**WHAT TO PRODUCE**
From the records below, find each line with the string "Badges" and copy it.

▽

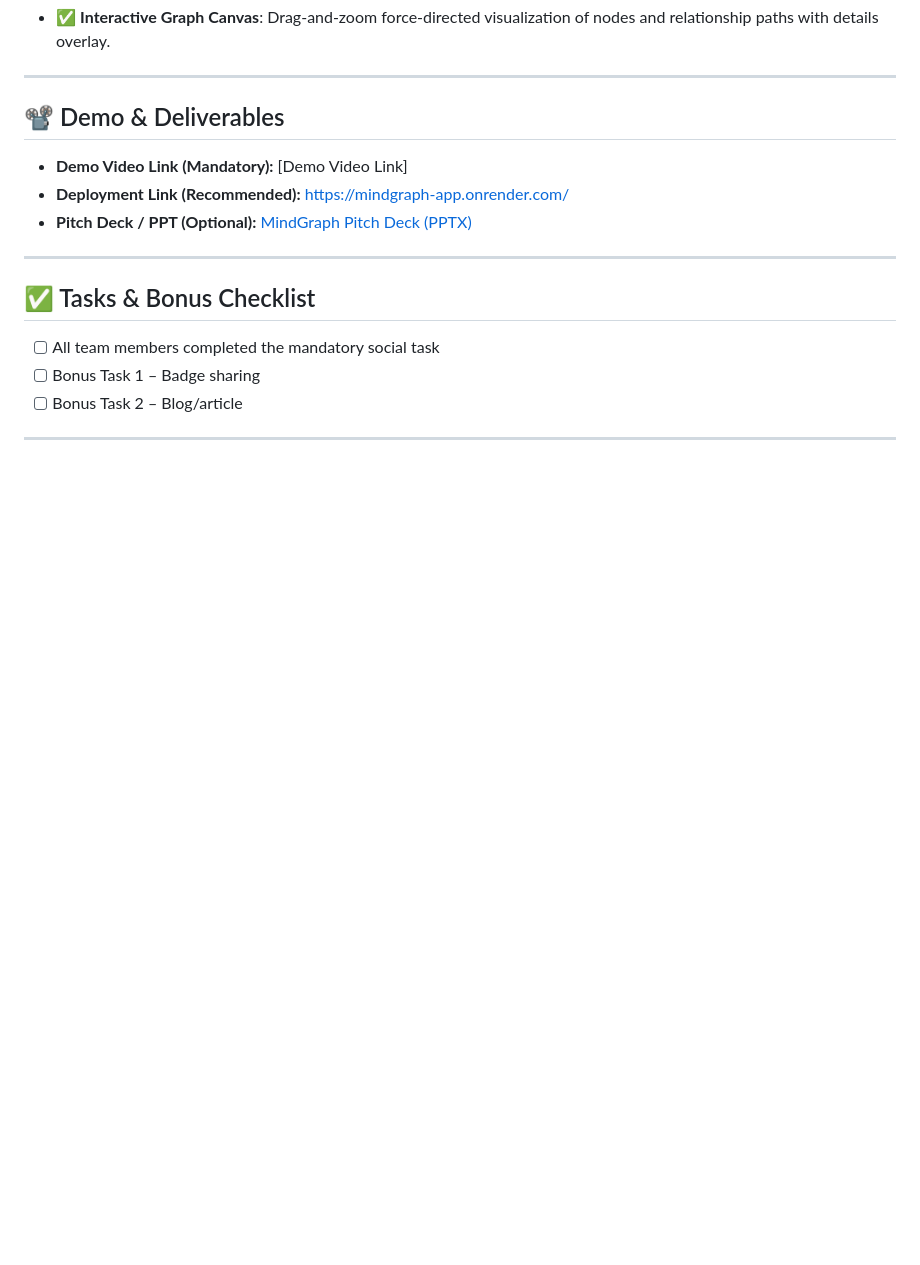
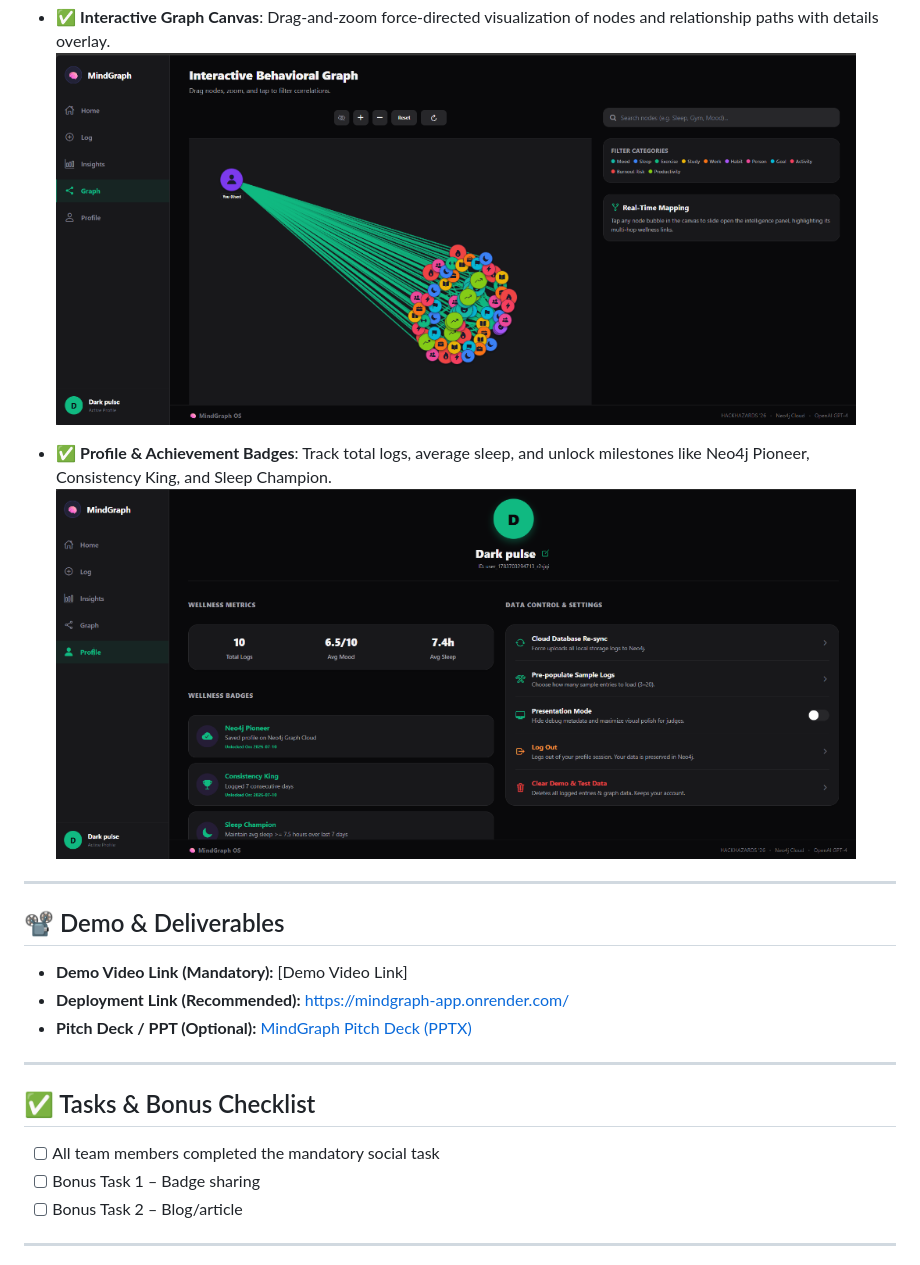
Before and after one commit to sneha-s2005/MindGraph, a Markdown page: README.md, the part around one of its changes. Rendered like a GitHub page; pictures changed too: assets/screenshots/graph.png (added), assets/screenshots/profile.png (added); blank space fills up the shorter version.

```diff
--- a/README.md
+++ b/README.md
@@ -103,4 +112,10 @@ Highlight the most important features of your project:
 - ✅ **Interactive Graph Canvas**: Drag-and-zoom force-directed visualization of nodes and relationship paths with details overlay.
+  <br/>
+  <img src="./assets/screenshots/graph.png" width="800" alt="Interactive Behavioral Graph" />
+
+- ✅ **Profile & Achievement Badges**: Track total logs, average sleep, and unlock milestones like Neo4j Pioneer, Consistency King, and Sleep Champion.
+  <br/>
+  <img src="./assets/screenshots/profile.png" width="800" alt="Profile and Badges" />
 
 ---
 
```
Also changed, not shown: other parts of README.md (+11 -2 lines), assets/screenshots/home.png (added), assets/screenshots/insights.png (added), assets/screenshots/log.png (added).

△

**EXERCISE RESPONSE**
+- ✅ **Profile & Achievement Badges**: Track total logs, average sleep, and unlock milestones like Neo4j Pioneer, Consistency King, and Sleep Champion.
+  <img src="./assets/screenshots/profile.png" width="800" alt="Profile and Badges" />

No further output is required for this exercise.